One boy named Arata is tasked by the matriarch of his tribe to stall for time at the ceremony to become the next princess of the fantasy world of Amawakuni so a more suitable candidate can be found. The other is a first year high school student bullied and betrayed by his “friends,” first back in middle school, and now by someone else he trusted. The Amawakuni Arata appears before the current princess to start the three-day long choosing ceremony, but the 12 Shinshou, her generals that wield magical weapons called Hayagami, betray her and attempt to kill her to wrestle control from the princess and her Amatsuriki magical powers. Arata, being a witness, is threatened next but he escapes the chamber and is framed for the murder, becoming a fugitive and fleeing to a dangerous magical forest nearby the capital city.
Meanwhile, Arata Hinohara, the student, walks home, alone, and wonders what use it is continuing on with friends if they all just betray you one day. Suddenly, both Aratas are snatched by some sort of magical force and placed in a state of limbo, where they briefly see each other and hear both worlds calling out for Arata to return. They land in each other’s worlds, and Arata Hinohara, still in his school uniform, is recognized by everyone in Amawakuni as the Arata that just left. He runs from the authorities that shoot arrows at him, and is rescued by a girl that had acted as the other Arata’s servant and the matriarch. When the authorities arrive looking for Arata after this – and it is explained that although he is depicted on-screen as Arata Hinohara, in the eyes of those in Amawakuni he appears as their original Arata – he manages to take the tribe/clan’s old, rusted Hayagami and awaken it to renewed power and shininess.
Whew! What a mouthful! I thought the synopses I read of the series before it aired were really confusing, and I think mine comes out that way as well, but when you watch this episode, it somehow manages to keep things quite straight and not nearly as complicated. That is to the episode’s credit. Unfortunately, that’s about all this pilot gets right.
The characters, most of whom are typical bishonen, aren’t really developed very well. Arata Hinohara’s trust issues rise to the surface believably enough, and it will be interesting to see how those come into play over the course of the series, but everything else is all style and no substance. There’s also a massive classic plot hole – why is Kannagi, the long-silver-haired open-shirted Shinshou, the only one in on the attack on the princess? The others are even standing all around the dais! How hard could it have been to have a second one leap in and kill Arata as well before he could escape?
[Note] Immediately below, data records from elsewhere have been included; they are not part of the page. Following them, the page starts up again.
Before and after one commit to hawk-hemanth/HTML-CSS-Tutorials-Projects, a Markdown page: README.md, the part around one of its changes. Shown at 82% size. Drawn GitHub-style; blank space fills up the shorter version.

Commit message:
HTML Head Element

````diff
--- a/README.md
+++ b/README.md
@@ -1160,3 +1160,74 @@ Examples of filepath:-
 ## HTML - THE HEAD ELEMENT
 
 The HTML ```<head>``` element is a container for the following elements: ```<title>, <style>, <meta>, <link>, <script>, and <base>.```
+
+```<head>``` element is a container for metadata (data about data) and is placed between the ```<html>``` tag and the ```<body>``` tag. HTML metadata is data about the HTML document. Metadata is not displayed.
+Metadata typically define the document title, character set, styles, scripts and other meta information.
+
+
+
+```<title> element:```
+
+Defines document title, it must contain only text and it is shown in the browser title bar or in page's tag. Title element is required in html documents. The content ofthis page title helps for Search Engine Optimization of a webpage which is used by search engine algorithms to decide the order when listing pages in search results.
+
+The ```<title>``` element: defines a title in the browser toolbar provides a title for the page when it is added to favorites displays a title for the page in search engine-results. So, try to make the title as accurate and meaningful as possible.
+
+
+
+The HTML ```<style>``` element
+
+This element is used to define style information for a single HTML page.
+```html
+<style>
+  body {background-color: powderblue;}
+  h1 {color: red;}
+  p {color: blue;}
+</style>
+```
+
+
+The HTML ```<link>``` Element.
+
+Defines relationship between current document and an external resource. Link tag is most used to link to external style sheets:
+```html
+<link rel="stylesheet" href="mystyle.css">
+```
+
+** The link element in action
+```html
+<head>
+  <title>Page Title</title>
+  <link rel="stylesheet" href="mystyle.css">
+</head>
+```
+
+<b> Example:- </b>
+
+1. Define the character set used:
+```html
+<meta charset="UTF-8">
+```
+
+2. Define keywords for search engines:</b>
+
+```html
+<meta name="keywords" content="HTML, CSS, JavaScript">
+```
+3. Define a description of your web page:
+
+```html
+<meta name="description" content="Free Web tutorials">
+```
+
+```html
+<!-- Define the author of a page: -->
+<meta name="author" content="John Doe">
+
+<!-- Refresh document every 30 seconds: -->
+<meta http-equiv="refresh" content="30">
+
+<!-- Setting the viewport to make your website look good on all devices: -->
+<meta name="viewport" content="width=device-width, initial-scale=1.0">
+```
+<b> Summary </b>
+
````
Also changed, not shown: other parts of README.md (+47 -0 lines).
The production aspects of this show are pretty shoddy, too. The CG effects for fire look like they came straight out of the mid 1990s before anyone knew what they were doing with computers, and the soundtrack was oddly synthed, also reminiscent of an era before they really bothered using orchestras to produce a bulk of the soundtracks for anime… or before synthesizers had advanced to actually being able to closely mimic real instruments. Perhaps the director, or original creator Yuu Watase herself, are still stuck living back in the Fushigi Yuugi days (also created by Watase)? When synth can be bad and plots don’t have to make any sense as long as the boys look pretty? Wait… these are still those days, aren’t they? What was I thinking?
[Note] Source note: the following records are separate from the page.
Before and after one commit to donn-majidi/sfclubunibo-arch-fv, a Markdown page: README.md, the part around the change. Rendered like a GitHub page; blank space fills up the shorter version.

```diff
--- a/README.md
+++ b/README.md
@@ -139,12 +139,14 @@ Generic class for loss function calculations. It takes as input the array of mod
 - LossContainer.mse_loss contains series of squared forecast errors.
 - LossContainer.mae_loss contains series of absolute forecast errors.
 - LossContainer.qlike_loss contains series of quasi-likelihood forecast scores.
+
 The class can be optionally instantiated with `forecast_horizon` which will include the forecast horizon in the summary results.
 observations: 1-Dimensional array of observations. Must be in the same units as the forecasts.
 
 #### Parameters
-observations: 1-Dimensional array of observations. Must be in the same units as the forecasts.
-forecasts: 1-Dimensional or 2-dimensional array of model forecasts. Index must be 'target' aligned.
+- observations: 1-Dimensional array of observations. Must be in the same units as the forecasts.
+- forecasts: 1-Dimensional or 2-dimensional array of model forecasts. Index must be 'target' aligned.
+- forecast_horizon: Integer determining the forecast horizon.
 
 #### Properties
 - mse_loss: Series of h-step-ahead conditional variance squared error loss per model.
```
Not too excited to continue on with this one, but we can’t pick all winners, can we? Not even the weak attempt at subverting traditional gender roles can save this one for me.